▶ _TASK_
Below are some records; return each one exactly as written.

▶ _DATASET RECORDS_

________________________________________

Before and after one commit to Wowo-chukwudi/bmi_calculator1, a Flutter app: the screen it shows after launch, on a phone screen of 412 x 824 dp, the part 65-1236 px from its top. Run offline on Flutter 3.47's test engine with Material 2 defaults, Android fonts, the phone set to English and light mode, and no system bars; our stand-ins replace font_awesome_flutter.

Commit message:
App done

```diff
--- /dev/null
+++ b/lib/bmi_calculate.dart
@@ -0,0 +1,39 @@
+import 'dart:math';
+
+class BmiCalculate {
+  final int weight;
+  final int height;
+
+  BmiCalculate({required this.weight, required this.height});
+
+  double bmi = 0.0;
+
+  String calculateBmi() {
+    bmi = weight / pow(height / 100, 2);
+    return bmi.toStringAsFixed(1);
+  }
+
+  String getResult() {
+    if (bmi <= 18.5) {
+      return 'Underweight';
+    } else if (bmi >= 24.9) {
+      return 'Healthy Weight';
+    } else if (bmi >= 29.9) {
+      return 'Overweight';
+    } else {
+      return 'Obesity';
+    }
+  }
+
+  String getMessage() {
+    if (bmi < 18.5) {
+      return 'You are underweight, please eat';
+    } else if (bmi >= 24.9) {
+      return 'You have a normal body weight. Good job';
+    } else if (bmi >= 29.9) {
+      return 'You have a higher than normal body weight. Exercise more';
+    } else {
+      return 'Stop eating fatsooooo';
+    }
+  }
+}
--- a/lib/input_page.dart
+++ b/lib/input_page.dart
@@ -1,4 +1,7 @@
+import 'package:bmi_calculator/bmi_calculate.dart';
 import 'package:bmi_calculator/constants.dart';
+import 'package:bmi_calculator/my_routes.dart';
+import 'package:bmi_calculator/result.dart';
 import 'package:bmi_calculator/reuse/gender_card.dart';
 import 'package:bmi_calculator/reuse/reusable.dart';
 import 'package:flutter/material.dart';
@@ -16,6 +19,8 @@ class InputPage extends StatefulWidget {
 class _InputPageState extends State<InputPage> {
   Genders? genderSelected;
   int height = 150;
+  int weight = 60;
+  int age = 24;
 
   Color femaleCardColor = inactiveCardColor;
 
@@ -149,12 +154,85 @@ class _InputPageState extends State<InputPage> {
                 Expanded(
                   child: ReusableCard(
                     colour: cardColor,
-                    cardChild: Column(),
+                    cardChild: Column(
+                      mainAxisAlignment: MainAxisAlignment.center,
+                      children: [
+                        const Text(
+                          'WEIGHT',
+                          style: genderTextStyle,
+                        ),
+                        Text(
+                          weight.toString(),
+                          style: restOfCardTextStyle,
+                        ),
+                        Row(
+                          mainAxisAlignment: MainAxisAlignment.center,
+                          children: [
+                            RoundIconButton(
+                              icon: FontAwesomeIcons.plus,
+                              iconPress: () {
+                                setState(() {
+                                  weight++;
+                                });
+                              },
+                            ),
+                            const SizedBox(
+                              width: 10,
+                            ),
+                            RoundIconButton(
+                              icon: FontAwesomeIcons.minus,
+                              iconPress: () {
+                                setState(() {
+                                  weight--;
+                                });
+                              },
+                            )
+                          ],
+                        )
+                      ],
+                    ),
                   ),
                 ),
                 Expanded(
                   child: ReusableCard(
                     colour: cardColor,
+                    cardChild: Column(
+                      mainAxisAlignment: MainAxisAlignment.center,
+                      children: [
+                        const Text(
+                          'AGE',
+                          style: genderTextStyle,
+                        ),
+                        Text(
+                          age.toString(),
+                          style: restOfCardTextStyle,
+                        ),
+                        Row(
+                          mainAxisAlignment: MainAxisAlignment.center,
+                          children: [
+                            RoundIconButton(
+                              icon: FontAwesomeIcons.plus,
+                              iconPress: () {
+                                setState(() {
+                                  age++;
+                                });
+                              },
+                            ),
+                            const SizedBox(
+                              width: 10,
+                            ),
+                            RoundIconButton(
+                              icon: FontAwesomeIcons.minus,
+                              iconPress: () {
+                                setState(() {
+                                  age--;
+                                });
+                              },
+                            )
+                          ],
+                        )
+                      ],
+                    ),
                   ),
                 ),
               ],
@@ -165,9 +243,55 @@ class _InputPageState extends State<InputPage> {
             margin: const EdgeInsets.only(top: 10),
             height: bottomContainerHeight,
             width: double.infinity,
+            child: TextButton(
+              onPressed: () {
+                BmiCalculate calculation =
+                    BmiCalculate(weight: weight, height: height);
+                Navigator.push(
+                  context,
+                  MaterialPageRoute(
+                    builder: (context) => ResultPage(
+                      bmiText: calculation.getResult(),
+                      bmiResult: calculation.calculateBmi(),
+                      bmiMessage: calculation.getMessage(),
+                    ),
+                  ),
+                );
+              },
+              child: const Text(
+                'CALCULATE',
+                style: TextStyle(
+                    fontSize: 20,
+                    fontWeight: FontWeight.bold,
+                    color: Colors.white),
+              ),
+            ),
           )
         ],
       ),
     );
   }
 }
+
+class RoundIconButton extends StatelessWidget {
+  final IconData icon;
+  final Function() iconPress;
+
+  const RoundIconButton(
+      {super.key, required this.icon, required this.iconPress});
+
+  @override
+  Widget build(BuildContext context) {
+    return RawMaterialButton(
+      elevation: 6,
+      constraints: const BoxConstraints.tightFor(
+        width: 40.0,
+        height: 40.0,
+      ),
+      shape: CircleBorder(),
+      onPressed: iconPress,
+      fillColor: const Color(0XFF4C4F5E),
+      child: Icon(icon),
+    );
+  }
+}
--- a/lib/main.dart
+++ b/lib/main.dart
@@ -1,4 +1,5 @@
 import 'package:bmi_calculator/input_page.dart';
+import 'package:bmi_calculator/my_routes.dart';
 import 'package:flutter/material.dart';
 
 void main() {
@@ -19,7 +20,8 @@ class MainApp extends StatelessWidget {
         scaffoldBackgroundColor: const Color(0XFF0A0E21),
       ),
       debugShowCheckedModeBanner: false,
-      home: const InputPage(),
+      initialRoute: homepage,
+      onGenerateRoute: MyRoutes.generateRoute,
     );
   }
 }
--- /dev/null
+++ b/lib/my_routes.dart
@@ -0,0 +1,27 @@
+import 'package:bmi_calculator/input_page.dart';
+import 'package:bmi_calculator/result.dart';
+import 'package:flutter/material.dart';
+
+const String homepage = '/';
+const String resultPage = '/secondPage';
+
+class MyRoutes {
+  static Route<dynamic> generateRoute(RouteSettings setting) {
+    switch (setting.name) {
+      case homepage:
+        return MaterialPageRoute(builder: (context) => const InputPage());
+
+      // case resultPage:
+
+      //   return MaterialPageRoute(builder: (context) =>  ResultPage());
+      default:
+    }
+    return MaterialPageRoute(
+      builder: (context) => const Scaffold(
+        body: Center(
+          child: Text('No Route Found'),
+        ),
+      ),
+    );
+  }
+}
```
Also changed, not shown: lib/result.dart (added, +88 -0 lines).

________________________________________

▶ _OUTPUT FOR THIS TASK_
Before and after one commit to Wowo-chukwudi/bmi_calculator1, a Flutter app: the screen it shows after launch, on a phone screen of 412 x 824 dp, the part 65-1236 px from its top. Run offline on Flutter 3.47's test engine with Material 2 defaults, Android fonts, the phone set to English and light mode, and no system bars; our stand-ins replace font_awesome_flutter.

Commit message:
App done

```diff
--- /dev/null
+++ b/lib/bmi_calculate.dart
@@ -0,0 +1,39 @@
+import 'dart:math';
+
+class BmiCalculate {
+  final int weight;
+  final int height;
+
+  BmiCalculate({required this.weight, required this.height});
+
+  double bmi = 0.0;
+
+  String calculateBmi() {
+    bmi = weight / pow(height / 100, 2);
+    return bmi.toStringAsFixed(1);
+  }
+
+  String getResult() {
+    if (bmi <= 18.5) {
+      return 'Underweight';
+    } else if (bmi >= 24.9) {
+      return 'Healthy Weight';
+    } else if (bmi >= 29.9) {
+      return 'Overweight';
+    } else {
+      return 'Obesity';
+    }
+  }
+
+  String getMessage() {
+    if (bmi < 18.5) {
+      return 'You are underweight, please eat';
+    } else if (bmi >= 24.9) {
+      return 'You have a normal body weight. Good job';
+    } else if (bmi >= 29.9) {
+      return 'You have a higher than normal body weight. Exercise more';
+    } else {
+      return 'Stop eating fatsooooo';
+    }
+  }
+}
--- a/lib/input_page.dart
+++ b/lib/input_page.dart
@@ -1,4 +1,7 @@
+import 'package:bmi_calculator/bmi_calculate.dart';
 import 'package:bmi_calculator/constants.dart';
+import 'package:bmi_calculator/my_routes.dart';
+import 'package:bmi_calculator/result.dart';
 import 'package:bmi_calculator/reuse/gender_card.dart';
 import 'package:bmi_calculator/reuse/reusable.dart';
 import 'package:flutter/material.dart';
@@ -16,6 +19,8 @@ class InputPage extends StatefulWidget {
 class _InputPageState extends State<InputPage> {
   Genders? genderSelected;
   int height = 150;
+  int weight = 60;
+  int age = 24;
 
   Color femaleCardColor = inactiveCardColor;
 
@@ -149,12 +154,85 @@ class _InputPageState extends State<InputPage> {
                 Expanded(
                   child: ReusableCard(
                     colour: cardColor,
-                    cardChild: Column(),
+                    cardChild: Column(
+                      mainAxisAlignment: MainAxisAlignment.center,
+                      children: [
+                        const Text(
+                          'WEIGHT',
+                          style: genderTextStyle,
+                        ),
+                        Text(
+                          weight.toString(),
+                          style: restOfCardTextStyle,
+                        ),
+                        Row(
+                          mainAxisAlignment: MainAxisAlignment.center,
+                          children: [
+                            RoundIconButton(
+                              icon: FontAwesomeIcons.plus,
+                              iconPress: () {
+                                setState(() {
+                                  weight++;
+                                });
+                              },
+                            ),
+                            const SizedBox(
+                              width: 10,
+                            ),
+                            RoundIconButton(
+                              icon: FontAwesomeIcons.minus,
+                              iconPress: () {
+                                setState(() {
+                                  weight--;
+                                });
+                              },
+                            )
+                          ],
+                        )
+                      ],
+                    ),
                   ),
                 ),
                 Expanded(
                   child: ReusableCard(
                     colour: cardColor,
+                    cardChild: Column(
+                      mainAxisAlignment: MainAxisAlignment.center,
+                      children: [
+                        const Text(
+                          'AGE',
+                          style: genderTextStyle,
+                        ),
+                        Text(
+                          age.toString(),
+                          style: restOfCardTextStyle,
+                        ),
+                        Row(
+                          mainAxisAlignment: MainAxisAlignment.center,
+                          children: [
+                            RoundIconButton(
+                              icon: FontAwesomeIcons.plus,
+                              iconPress: () {
+                                setState(() {
+                                  age++;
+                                });
+                              },
+                            ),
+                            const SizedBox(
+                              width: 10,
+                            ),
+                            RoundIconButton(
+                              icon: FontAwesomeIcons.minus,
+                              iconPress: () {
+                                setState(() {
+                                  age--;
+                                });
+                              },
+                            )
+                          ],
+                        )
+                      ],
+                    ),
                   ),
                 ),
               ],
@@ -165,9 +243,55 @@ class _InputPageState extends State<InputPage> {
             margin: const EdgeInsets.only(top: 10),
             height: bottomContainerHeight,
             width: double.infinity,
+            child: TextButton(
+              onPressed: () {
+                BmiCalculate calculation =
+                    BmiCalculate(weight: weight, height: height);
+                Navigator.push(
+                  context,
+                  MaterialPageRoute(
+                    builder: (context) => ResultPage(
+                      bmiText: calculation.getResult(),
+                      bmiResult: calculation.calculateBmi(),
+                      bmiMessage: calculation.getMessage(),
+                    ),
+                  ),
+                );
+              },
+              child: const Text(
+                'CALCULATE',
+                style: TextStyle(
+                    fontSize: 20,
+                    fontWeight: FontWeight.bold,
+                    color: Colors.white),
+              ),
+            ),
           )
         ],
       ),
     );
   }
 }
+
+class RoundIconButton extends StatelessWidget {
+  final IconData icon;
+  final Function() iconPress;
+
+  const RoundIconButton(
+      {super.key, required this.icon, required this.iconPress});
+
+  @override
+  Widget build(BuildContext context) {
+    return RawMaterialButton(
+      elevation: 6,
+      constraints: const BoxConstraints.tightFor(
+        width: 40.0,
+        height: 40.0,
+      ),
+      shape: CircleBorder(),
+      onPressed: iconPress,
+      fillColor: const Color(0XFF4C4F5E),
+      child: Icon(icon),
+    );
+  }
+}
--- a/lib/main.dart
+++ b/lib/main.dart
@@ -1,4 +1,5 @@
 import 'package:bmi_calculator/input_page.dart';
+import 'package:bmi_calculator/my_routes.dart';
 import 'package:flutter/material.dart';
 
 void main() {
@@ -19,7 +20,8 @@ class MainApp extends StatelessWidget {
         scaffoldBackgroundColor: const Color(0XFF0A0E21),
       ),
       debugShowCheckedModeBanner: false,
-      home: const InputPage(),
+      initialRoute: homepage,
+      onGenerateRoute: MyRoutes.generateRoute,
     );
   }
 }
--- /dev/null
+++ b/lib/my_routes.dart
@@ -0,0 +1,27 @@
+import 'package:bmi_calculator/input_page.dart';
+import 'package:bmi_calculator/result.dart';
+import 'package:flutter/material.dart';
+
+const String homepage = '/';
+const String resultPage = '/secondPage';
+
+class MyRoutes {
+  static Route<dynamic> generateRoute(RouteSettings setting) {
+    switch (setting.name) {
+      case homepage:
+        return MaterialPageRoute(builder: (context) => const InputPage());
+
+      // case resultPage:
+
+      //   return MaterialPageRoute(builder: (context) =>  ResultPage());
+      default:
+    }
+    return MaterialPageRoute(
+      builder: (context) => const Scaffold(
+        body: Center(
+          child: Text('No Route Found'),
+        ),
+      ),
+    );
+  }
+}
```
Also changed, not shown: lib/result.dart (added, +88 -0 lines).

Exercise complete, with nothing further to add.